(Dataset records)
####################

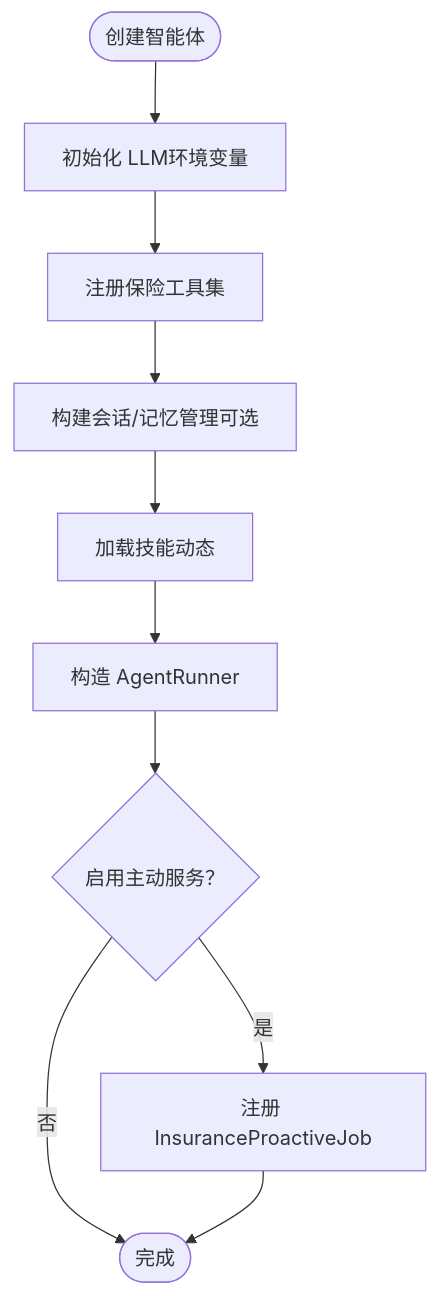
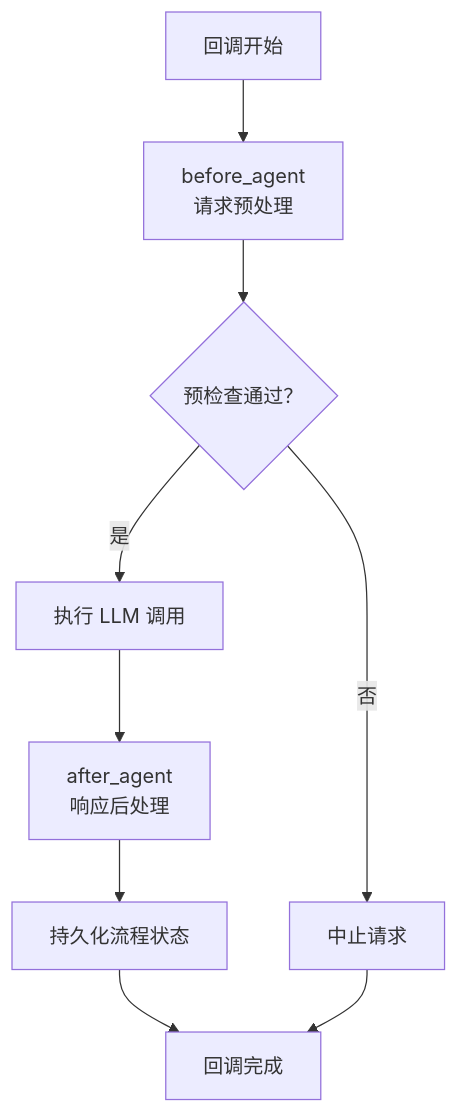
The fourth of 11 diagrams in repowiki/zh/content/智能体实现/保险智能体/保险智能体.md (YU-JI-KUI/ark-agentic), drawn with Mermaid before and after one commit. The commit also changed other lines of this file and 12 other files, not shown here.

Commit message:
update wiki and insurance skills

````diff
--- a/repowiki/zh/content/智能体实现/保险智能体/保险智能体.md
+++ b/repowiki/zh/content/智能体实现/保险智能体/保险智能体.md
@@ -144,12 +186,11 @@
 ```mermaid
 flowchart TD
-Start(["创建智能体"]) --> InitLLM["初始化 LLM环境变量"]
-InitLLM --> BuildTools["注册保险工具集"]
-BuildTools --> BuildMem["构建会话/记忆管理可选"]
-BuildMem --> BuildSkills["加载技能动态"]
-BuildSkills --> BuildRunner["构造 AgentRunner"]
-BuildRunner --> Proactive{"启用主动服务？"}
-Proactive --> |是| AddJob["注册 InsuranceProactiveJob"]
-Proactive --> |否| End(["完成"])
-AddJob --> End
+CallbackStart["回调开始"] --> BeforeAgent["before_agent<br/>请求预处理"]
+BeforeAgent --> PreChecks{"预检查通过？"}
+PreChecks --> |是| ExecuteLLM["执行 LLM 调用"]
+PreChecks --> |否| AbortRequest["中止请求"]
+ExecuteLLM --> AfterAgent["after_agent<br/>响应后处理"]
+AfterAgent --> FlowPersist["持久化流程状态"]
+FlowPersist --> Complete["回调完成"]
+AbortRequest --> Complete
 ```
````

####################

### Instructions to follow
Quote all the records verbatim, dropping any pictures from your copy.

### Result of the exercise
The fourth of 11 diagrams in repowiki/zh/content/智能体实现/保险智能体/保险智能体.md (YU-JI-KUI/ark-agentic), drawn with Mermaid before and after one commit. The commit also changed other lines of this file and 12 other files, not shown here.

Commit message:
update wiki and insurance skills

````diff
--- a/repowiki/zh/content/智能体实现/保险智能体/保险智能体.md
+++ b/repowiki/zh/content/智能体实现/保险智能体/保险智能体.md
@@ -144,12 +186,11 @@
 ```mermaid
 flowchart TD
-Start(["创建智能体"]) --> InitLLM["初始化 LLM环境变量"]
-InitLLM --> BuildTools["注册保险工具集"]
-BuildTools --> BuildMem["构建会话/记忆管理可选"]
-BuildMem --> BuildSkills["加载技能动态"]
-BuildSkills --> BuildRunner["构造 AgentRunner"]
-BuildRunner --> Proactive{"启用主动服务？"}
-Proactive --> |是| AddJob["注册 InsuranceProactiveJob"]
-Proactive --> |否| End(["完成"])
-AddJob --> End
+CallbackStart["回调开始"] --> BeforeAgent["before_agent<br/>请求预处理"]
+BeforeAgent --> PreChecks{"预检查通过？"}
+PreChecks --> |是| ExecuteLLM["执行 LLM 调用"]
+PreChecks --> |否| AbortRequest["中止请求"]
+ExecuteLLM --> AfterAgent["after_agent<br/>响应后处理"]
+AfterAgent --> FlowPersist["持久化流程状态"]
+FlowPersist --> Complete["回调完成"]
+AbortRequest --> Complete
 ```
````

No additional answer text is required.